Viewers may also be interested to know that three of the four lovers of Garance (Frederick LeMaitre, the actor; Jean-Baptiste Gaspard Debureau, the mime; and Pierre Francois Lacenaire, the criminal) as well as the Funambules theatre and certain of the events in the storyline, are based upon historical fact. The character Garance is more archetypal--love in the eye of each beholder.
Also, both of the male leads, Jean-Louis Barrault (Baptiste) and Pierre Brasseur (Frederick), strongly identified with the historical personages they were playing--so much so that they admitted they felt they were living rather than acting their roles.
For the curious, Jill Forbes' book, Les Enfants du Paradis (published by BFI Classics and available through Amazon), provides a great deal of fascinating information about the making and meanings of this film.
This is one of the most perfect movies ever made; if the audience is willing to shelve, just for a moment, their contemporary notions of beauty and can let themselves believe that the object of all men's desire in this movie is, in fact, stunningly beautiful.
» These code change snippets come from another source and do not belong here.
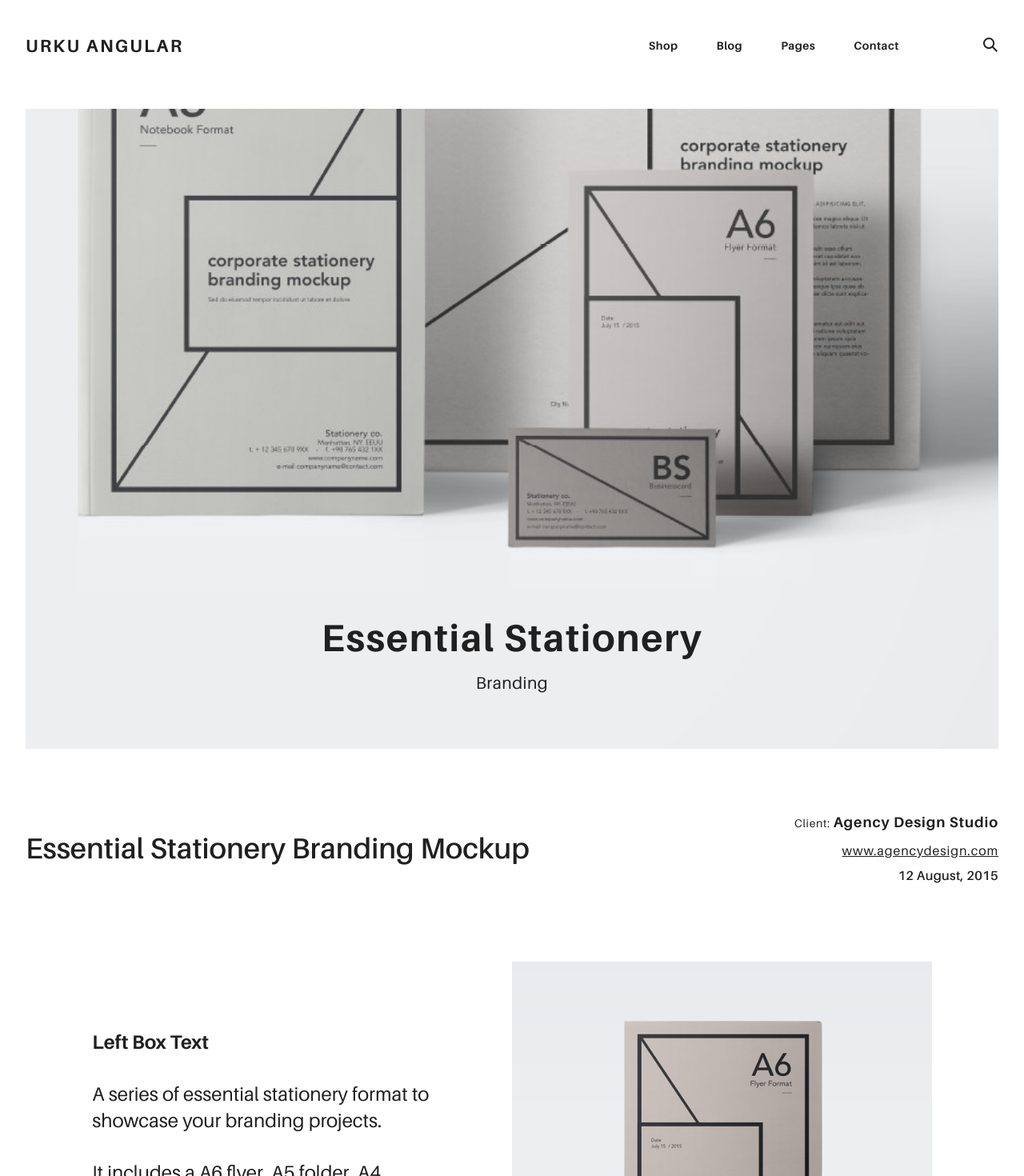
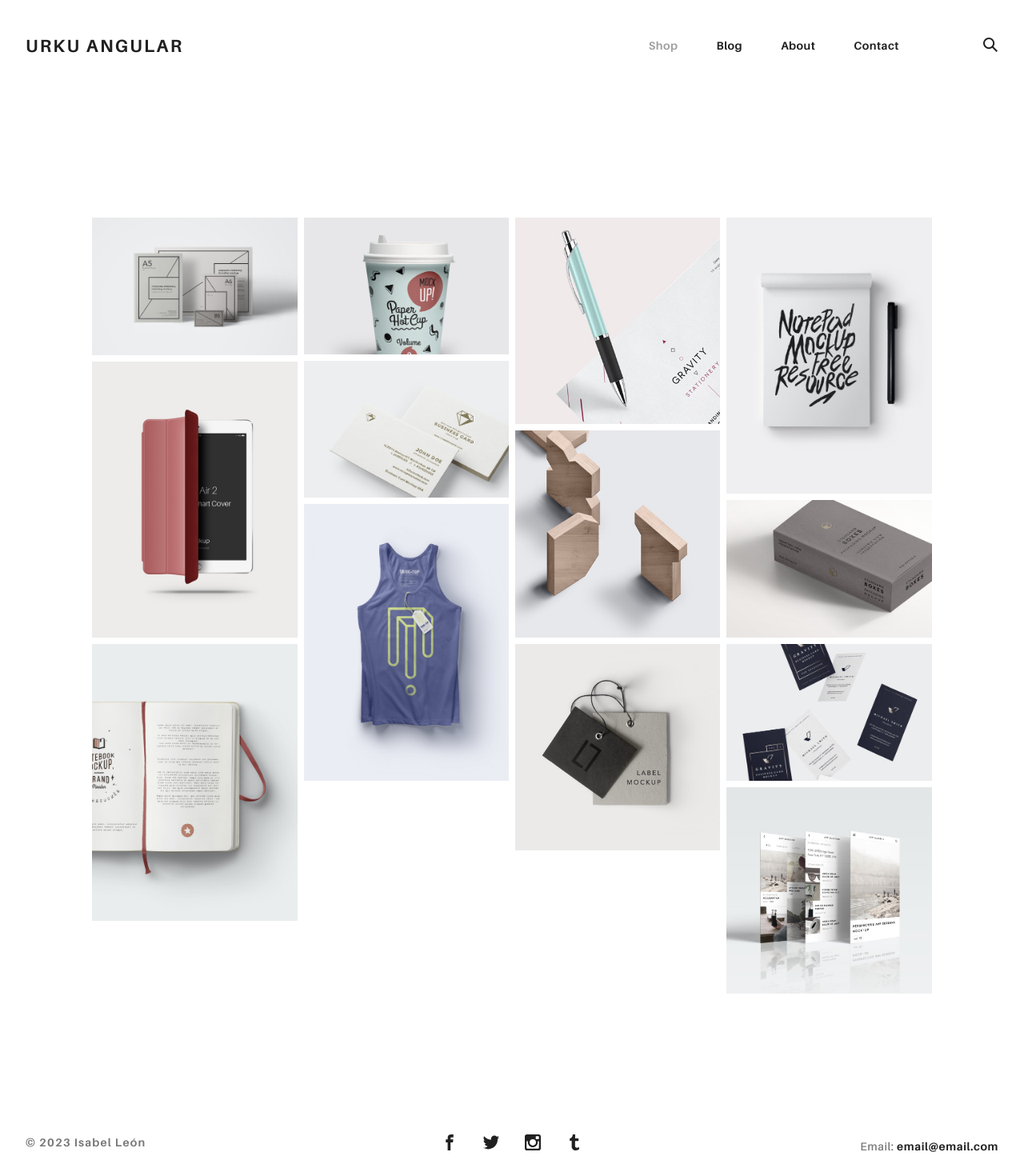
Before and after one commit to Ni4nne/urku-angular, an Angular app: page /home in a window 1280 px wide. Before the commit this address led to /. Shown: the top 1470 px of the page at 80% size. Built offline with nearby package versions, Linux system fonts and the light colour scheme.

Commit message:
footer links removed

```diff
--- a/src/app/app-routing.module.ts
+++ b/src/app/app-routing.module.ts
@@ -6,13 +6,12 @@ import { ItemComponent } from './pages/item/item.component';
 
 //Routing definition
 const routes: Routes = [
-  { path: '', component:BodyComponent},
+  { path: 'home', component:BodyComponent},
   { path: 'about', component:AboutComponent},
   { path: 'item', component:ItemComponent},
 
 //Routing exception
-  { path: '**', pathMatch: 'full', redirectTo: '' }
-
+  { path: '**', pathMatch: 'full', redirectTo: 'home' }
 ];
 
 @NgModule({
--- a/src/app/app.component.html
+++ b/src/app/app.component.html
@@ -4,10 +4,11 @@
 
 <!--<app-body></app-body>-->
 <!--<app-about></app-about>-->
-<app-item></app-item>
+<!--<app-item></app-item>-->
+
+<!-- Routing by url -->
+<router-outlet></router-outlet>
 
 </section>
 
 <app-footer></app-footer>
-
-<router-outlet></router-outlet>
--- a/src/app/app.module.ts
+++ b/src/app/app.module.ts
@@ -1,7 +1,10 @@
 import { NgModule } from '@angular/core';
 import { BrowserModule, provideClientHydration } from '@angular/platform-browser';
 
+//Routes
 import { AppRoutingModule } from './app-routing.module';
+
+//Components
 import { AppComponent } from './app.component';
 import { HeaderComponent } from './shared/header/header.component';
 import { FooterComponent } from './shared/footer/footer.component';
--- a/src/app/shared/footer/footer.component.html
+++ b/src/app/shared/footer/footer.component.html
@@ -1,15 +1,8 @@
 <footer class="ae-container-fluid rk-footer ">
   <div class="ae-grid ae-grid--collapse">
     <div class="ae-grid__item item-lg-4 au-xs-ta-center au-lg-ta-left">
-        <ul class="rk-menu rk-footer-menu">
-          <li class="rk-menu__item"><a href="about.html" class="rk-menu__link">About</a>
-          </li>
-          <li class="rk-menu__item"><a href="documentation.html" class="rk-menu__link">Docs</a>
-          </li>
-          <li class="rk-menu__item"><a href="contact.html" class="rk-menu__link">Contact</a>
-          </li>
-        </ul>
-        <p class="rk-footer__text rk-footer__copy "> <span class="ae-u-bold">© </span><span class="ae-u-bolder">2023 Isabel León</span></p>
+      <p class="rk-footer__text rk-footer__copy "> <span class="ae-u-bold">© </span><span class="ae-u-bolder">2023
+          Isabel León</span></p>
     </div>
     <div class="ae-grid__item item-lg-4 au-xs-ta-center"><a href="#0" class="rk-social-btn ">
         <svg>
@@ -25,7 +18,8 @@
           <use xlink:href="assets/img/symbols.svg#icon-tumblr"></use>
         </svg></a></div>
     <div class="ae-grid__item item-lg-4 au-xs-ta-center au-lg-ta-right">
-        <p class="rk-footer__text rk-footer__contact "> <span class="ae-u-bold">Email: </span><span class="ae-u-bolder"> <a href="#" class="rk-dark-color "> email&#64;email.com </a></span></p>
+      <p class="rk-footer__text rk-footer__contact "> <span class="ae-u-bold">Email: </span><span class="ae-u-bolder">
+          <a href="#" class="rk-dark-color "> email&#64;email.com </a></span></p>
     </div>
   </div>
 </footer>
--- a/src/app/shared/header/header.component.html
+++ b/src/app/shared/header/header.component.html
@@ -12,30 +12,32 @@
     </svg>
   </label>
   <div class="ae-container-fluid rk-topbar">
-      <h1 class="rk-logo"><a href="index.html">Urku Angular</a></h1>
+    <h1 class="rk-logo"><a routerLink="home">Urku Angular</a></h1>
     <nav class="rk-navigation">
       <ul class="rk-menu">
-          <li class="rk-menu__item"><a href="#" class="rk-menu__link">Shop</a>
+        <li class="active rk-menu__item">
+          <a routerLink="" class="rk-menu__link">Shop</a>
           <nav class="rk-menu__sub">
             <ul class="rk-container">
-                <li class="rk-menu__item"><a href="#" class="rk-menu__link">Women</a></li>
-                <li class="rk-menu__item"><a href="#" class="rk-menu__link">Men</a></li>
-                <li class="rk-menu__item"><a href="#" class="rk-menu__link">Kids</a></li>
+              <li class="rk-menu__item">
+                <a routerLink="" class="rk-menu__link">Women</a>
+              </li>
+              <li class="rk-menu__item">
+                <a routerLink="" class="rk-menu__link">Men</a>
+              </li>
+              <li class="rk-menu__item">
+                <a routerLink="" class="rk-menu__link">Kids</a>
+              </li>
             </ul>
           </nav>
         </li>
-          <li class="rk-menu__item"><a href="blog.html" class="rk-menu__link">Blog</a>
+        <li routerLink="" class="rk-menu__item">
+          <a href="blog" class="rk-menu__link">Blog</a>
         </li>
-          <li class="rk-menu__item"><a href="#0" class="rk-menu__link">Pages</a>
-            <nav class="rk-menu__sub">
-              <ul class="rk-container">
-                <li class="rk-menu__item"><a href="about.html" class="rk-menu__link">About</a></li>
-                <li class="rk-menu__item"><a href="documentation.html" class="rk-menu__link">Documentation</a></li>
-                <li class="rk-menu__item"><a href="design-styles.html" class="rk-menu__link">Design Styles</a></li>
-              </ul>
-            </nav>
+        <li class="rk-menu__item">
+          <a href="about" class="rk-menu__link">About</a>
         </li>
-          <li class="rk-menu__item"><a href="contact.html" class="rk-menu__link">Contact</a>
+        <li class="rk-menu__item"><a href="contact" class="rk-menu__link">Contact</a>
         </li>
       </ul>
       <form class="rk-search">
```
Lines whose indentation alone changed are shown as unchanged.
That was the only hurdle I faced watching this movie on the strength of nothing but its reputation; once I allowed my factory-set notions of beauty to be swept away by the power of the film, everything fell into place.
Amazingly, I had already seen a segment of the film unwittingly -- one of the pantomimes, excerpted at a National Gallery touring exhibit on clowns in art. I had been spellbound by it then, and had forgotten the name of the movie it was attached to, and was delighted to discover that the five-minute excerpt that I had found so brilliant and beautiful was accompanied by another nearly three hours (!!) of equally wonderful work.
I've never had a movie of this length go by so quickly. There is no second-act lag. There is no feeling of a grind to the finish at the end, which is rare for somebody of my limited attention span. Everything fits together like clockwork -- plot, characters, direction, music, sets, costumes -- so perfectly that the thrill of seeing how the film works is as great as the narrative itself.
Every once in a while you finish a movie and not only discover that you liked it, you feel compelled to make everyone you know watch it. Tally ho.